TASK INPUTS Block Start
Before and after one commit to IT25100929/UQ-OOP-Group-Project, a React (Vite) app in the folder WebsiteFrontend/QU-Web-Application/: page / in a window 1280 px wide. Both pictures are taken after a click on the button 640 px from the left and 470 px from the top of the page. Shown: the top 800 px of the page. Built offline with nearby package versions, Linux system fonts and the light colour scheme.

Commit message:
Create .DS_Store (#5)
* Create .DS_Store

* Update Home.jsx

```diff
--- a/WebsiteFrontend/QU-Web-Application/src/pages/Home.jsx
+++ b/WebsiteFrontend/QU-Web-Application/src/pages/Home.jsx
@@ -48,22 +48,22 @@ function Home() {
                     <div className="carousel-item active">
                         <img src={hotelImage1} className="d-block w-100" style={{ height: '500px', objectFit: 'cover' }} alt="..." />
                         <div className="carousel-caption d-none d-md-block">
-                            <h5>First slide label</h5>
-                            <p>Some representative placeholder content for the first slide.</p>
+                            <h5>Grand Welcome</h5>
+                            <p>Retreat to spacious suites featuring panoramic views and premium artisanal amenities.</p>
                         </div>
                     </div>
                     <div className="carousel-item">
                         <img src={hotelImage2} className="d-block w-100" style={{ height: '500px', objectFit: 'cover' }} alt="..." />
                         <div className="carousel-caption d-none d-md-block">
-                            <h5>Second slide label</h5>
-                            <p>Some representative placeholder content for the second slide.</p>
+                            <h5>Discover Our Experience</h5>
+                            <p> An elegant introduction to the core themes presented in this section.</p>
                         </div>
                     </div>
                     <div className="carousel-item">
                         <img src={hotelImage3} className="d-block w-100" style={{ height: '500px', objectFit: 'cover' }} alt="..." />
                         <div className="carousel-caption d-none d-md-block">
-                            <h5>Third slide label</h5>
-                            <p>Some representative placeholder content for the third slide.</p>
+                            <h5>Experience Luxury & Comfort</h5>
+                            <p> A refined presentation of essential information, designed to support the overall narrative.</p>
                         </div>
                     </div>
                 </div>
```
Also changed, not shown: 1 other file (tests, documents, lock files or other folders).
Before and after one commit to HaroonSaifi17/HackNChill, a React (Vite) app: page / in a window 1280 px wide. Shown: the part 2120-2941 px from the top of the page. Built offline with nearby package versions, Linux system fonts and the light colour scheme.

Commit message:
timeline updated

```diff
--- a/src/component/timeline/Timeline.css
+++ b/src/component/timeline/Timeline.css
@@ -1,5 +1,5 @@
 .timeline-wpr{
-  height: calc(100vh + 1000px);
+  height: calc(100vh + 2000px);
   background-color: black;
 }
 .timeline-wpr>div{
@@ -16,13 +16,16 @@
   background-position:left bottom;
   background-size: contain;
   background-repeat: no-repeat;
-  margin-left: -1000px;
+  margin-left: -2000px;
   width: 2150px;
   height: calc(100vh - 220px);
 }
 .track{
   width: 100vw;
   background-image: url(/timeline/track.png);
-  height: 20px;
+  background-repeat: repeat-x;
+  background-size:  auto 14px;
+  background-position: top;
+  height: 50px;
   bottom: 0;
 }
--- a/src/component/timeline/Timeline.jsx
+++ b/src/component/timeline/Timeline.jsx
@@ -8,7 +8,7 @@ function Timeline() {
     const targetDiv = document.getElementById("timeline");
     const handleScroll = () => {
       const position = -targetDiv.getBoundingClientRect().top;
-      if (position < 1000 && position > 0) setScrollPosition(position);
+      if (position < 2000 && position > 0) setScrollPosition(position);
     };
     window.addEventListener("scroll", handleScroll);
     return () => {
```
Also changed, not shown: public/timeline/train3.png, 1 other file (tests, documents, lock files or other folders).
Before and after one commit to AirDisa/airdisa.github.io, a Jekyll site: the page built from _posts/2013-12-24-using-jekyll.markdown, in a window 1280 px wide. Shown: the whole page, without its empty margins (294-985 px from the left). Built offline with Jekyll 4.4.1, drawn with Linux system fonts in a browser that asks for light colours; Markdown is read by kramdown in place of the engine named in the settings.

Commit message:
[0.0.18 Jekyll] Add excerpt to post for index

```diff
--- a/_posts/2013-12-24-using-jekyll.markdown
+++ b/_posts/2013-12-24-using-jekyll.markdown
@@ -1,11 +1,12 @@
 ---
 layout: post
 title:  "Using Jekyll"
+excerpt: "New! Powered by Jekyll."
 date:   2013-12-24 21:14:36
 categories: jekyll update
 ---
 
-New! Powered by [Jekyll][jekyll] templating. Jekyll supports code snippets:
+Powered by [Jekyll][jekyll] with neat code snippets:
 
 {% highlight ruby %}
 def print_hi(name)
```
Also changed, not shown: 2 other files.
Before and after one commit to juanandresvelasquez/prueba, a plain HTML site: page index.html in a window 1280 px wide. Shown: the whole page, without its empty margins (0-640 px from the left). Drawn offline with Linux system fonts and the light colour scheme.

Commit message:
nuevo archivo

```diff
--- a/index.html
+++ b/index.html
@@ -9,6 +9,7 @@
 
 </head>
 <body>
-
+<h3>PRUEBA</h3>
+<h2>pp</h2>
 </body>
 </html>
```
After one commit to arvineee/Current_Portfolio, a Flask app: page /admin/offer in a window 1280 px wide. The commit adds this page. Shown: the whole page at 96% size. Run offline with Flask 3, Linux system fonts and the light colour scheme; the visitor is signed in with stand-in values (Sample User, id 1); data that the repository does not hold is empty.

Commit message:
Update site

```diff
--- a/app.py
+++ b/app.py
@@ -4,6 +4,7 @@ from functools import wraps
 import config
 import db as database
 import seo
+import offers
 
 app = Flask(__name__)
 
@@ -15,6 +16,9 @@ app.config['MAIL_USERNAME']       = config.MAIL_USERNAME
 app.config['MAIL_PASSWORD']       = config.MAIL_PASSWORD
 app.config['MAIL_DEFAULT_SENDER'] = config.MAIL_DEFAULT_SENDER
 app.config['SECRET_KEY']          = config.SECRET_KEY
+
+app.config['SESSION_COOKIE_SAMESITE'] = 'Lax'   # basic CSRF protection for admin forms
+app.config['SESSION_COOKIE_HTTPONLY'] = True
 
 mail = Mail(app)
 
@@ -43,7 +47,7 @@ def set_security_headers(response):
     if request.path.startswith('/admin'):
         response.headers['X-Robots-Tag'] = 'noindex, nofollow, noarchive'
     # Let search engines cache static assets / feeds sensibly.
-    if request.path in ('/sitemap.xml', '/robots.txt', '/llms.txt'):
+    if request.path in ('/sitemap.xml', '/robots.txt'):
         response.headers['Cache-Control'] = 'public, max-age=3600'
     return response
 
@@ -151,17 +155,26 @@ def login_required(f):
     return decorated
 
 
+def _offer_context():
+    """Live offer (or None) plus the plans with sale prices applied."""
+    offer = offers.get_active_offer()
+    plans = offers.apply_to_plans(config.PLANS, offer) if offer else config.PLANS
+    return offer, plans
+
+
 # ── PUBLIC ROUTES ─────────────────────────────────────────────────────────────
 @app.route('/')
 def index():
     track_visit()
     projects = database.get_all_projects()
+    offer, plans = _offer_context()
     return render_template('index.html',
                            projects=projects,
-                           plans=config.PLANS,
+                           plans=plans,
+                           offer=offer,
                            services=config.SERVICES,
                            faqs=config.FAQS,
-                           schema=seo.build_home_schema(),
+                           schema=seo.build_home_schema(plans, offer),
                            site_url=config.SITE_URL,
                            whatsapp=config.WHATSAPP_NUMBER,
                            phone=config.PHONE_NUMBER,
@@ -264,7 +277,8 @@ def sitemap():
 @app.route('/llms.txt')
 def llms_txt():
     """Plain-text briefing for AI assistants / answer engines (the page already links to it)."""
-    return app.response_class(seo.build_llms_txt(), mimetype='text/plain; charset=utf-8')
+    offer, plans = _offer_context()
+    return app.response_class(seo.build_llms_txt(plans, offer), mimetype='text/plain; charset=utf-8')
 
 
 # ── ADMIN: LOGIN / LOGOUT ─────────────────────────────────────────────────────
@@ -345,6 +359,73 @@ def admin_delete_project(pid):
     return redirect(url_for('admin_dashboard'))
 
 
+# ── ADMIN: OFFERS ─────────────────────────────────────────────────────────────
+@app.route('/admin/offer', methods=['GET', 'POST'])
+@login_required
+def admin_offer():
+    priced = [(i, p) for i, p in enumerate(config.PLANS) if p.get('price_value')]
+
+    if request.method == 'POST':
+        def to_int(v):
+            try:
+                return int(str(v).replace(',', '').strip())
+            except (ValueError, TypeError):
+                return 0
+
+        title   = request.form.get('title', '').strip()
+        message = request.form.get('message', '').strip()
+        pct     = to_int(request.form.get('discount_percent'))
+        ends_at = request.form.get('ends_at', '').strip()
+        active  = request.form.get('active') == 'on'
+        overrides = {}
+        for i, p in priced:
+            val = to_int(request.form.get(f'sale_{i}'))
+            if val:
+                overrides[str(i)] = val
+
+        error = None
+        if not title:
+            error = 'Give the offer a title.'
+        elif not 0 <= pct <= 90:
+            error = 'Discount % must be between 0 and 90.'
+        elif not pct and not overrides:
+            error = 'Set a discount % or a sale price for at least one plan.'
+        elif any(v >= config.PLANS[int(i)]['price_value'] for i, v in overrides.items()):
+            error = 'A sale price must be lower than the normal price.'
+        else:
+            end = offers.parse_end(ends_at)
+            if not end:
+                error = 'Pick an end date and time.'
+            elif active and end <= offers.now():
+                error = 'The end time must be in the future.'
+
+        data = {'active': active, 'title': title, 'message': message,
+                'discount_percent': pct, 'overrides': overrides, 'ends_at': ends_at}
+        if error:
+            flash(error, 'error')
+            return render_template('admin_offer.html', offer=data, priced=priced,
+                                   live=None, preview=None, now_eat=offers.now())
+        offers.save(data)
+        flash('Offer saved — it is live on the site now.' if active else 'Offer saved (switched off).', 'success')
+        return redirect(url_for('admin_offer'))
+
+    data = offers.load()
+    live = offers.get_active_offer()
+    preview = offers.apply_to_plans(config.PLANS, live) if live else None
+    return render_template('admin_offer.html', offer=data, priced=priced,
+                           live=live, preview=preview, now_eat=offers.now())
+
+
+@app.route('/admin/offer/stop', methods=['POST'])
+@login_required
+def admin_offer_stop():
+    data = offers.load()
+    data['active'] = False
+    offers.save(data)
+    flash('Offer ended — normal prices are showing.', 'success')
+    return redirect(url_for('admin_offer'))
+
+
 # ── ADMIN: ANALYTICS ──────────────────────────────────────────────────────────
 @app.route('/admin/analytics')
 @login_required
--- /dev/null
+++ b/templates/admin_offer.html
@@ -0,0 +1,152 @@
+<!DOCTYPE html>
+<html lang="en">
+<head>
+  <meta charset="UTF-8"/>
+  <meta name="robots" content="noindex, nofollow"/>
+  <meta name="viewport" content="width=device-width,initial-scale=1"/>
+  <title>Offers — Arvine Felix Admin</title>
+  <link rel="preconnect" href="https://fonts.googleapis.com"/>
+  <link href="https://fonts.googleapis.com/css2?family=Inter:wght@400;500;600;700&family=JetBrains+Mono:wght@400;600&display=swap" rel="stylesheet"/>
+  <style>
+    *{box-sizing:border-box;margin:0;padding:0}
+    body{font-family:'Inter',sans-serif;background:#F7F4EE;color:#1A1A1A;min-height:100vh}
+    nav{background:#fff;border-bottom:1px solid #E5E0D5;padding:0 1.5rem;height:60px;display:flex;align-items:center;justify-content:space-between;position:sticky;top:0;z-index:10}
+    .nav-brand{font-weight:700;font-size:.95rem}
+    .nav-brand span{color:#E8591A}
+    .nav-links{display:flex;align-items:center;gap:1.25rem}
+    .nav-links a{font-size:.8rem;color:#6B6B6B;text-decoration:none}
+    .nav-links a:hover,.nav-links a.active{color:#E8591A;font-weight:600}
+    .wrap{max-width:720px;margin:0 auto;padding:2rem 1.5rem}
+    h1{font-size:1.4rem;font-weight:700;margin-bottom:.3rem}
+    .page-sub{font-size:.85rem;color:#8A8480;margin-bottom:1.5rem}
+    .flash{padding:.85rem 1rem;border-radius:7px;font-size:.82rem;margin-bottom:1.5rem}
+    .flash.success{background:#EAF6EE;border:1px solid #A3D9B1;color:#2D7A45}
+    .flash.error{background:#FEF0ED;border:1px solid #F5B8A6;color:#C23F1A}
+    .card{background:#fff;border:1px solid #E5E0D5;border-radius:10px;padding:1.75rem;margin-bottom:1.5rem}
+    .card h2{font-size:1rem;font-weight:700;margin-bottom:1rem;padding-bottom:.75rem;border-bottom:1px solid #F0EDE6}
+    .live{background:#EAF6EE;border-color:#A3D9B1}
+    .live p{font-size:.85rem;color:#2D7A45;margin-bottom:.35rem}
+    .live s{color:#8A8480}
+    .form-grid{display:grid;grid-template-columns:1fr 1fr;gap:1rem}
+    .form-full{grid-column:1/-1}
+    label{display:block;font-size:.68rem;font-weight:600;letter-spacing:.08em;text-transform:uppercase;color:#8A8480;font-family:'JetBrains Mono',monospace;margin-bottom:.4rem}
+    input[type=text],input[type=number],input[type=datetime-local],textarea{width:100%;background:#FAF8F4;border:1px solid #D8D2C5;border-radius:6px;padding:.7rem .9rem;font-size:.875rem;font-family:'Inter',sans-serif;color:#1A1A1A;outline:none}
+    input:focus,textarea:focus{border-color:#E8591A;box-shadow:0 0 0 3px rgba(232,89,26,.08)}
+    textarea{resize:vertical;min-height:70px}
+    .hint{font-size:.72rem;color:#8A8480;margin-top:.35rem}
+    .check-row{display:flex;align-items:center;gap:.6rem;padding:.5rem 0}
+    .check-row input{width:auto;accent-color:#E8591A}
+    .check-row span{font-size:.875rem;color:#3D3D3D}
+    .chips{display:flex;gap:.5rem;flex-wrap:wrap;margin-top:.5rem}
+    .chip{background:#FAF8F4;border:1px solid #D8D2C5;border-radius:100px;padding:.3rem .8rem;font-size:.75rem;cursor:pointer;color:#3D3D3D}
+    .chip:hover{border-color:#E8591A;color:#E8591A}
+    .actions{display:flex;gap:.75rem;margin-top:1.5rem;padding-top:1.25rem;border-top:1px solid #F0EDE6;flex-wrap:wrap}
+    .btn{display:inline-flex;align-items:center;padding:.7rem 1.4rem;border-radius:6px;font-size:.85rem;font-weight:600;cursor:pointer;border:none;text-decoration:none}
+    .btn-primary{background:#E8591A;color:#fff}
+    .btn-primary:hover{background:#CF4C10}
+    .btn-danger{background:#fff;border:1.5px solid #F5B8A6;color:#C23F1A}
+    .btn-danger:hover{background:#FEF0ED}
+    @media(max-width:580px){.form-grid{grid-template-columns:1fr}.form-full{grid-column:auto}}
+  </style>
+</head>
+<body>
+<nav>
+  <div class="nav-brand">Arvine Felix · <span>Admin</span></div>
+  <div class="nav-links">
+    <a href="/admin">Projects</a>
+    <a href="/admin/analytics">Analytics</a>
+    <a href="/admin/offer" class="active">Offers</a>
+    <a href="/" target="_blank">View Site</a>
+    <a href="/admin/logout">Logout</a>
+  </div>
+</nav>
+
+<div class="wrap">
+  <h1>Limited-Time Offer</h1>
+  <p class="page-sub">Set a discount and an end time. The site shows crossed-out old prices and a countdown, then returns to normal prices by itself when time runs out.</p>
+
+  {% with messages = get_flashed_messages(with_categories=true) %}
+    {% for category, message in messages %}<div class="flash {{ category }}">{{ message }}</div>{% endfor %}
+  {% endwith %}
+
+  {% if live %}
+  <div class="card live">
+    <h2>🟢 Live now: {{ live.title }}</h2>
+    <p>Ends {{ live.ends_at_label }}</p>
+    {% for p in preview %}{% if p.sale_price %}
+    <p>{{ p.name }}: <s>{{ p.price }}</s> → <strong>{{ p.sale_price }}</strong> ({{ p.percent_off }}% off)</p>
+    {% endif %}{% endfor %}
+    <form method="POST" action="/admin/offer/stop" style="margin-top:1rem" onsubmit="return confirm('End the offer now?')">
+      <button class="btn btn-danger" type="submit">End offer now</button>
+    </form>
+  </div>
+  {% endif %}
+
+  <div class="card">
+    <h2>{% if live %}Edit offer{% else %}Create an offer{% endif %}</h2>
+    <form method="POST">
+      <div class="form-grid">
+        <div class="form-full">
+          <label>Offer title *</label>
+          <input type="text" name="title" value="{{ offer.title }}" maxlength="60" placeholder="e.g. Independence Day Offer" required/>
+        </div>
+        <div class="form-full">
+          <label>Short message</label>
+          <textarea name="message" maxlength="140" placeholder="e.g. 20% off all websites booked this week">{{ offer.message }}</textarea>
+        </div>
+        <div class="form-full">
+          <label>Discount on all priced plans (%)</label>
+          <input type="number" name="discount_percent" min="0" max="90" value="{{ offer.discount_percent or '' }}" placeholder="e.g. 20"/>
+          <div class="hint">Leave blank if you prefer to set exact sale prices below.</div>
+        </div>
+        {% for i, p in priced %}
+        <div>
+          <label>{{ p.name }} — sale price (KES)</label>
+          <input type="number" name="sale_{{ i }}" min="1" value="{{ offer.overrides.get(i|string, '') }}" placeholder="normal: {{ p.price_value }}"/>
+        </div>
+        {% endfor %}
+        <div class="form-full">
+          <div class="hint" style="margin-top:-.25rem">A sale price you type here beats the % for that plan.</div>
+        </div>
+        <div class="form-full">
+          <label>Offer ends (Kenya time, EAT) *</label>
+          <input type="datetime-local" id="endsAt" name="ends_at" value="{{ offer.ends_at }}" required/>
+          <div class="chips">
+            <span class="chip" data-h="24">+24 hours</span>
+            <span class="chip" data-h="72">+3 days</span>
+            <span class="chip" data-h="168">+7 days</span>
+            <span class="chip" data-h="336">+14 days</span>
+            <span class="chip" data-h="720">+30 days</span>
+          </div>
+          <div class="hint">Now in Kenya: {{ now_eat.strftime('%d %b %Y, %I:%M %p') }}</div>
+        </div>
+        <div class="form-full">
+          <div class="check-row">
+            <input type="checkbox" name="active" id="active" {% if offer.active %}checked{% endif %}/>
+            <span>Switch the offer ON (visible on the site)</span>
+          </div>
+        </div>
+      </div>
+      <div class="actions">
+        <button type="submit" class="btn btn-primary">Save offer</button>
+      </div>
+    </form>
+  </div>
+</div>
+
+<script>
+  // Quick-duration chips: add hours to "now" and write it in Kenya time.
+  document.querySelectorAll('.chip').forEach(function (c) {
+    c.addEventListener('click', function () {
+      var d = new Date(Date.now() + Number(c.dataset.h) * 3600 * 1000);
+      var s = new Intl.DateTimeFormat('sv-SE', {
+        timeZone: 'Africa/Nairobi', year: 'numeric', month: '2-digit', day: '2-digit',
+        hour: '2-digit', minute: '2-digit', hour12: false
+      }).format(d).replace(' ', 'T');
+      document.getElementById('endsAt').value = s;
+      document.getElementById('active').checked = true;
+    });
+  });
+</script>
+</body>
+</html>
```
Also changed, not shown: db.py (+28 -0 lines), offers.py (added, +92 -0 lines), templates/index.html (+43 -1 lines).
TASK INPUTS Block End
TASK ITEM:
Using the entries, count the lines that hold the string "href"; nothing but the number is needed.

ANSWER TO THE PROBLEM:
7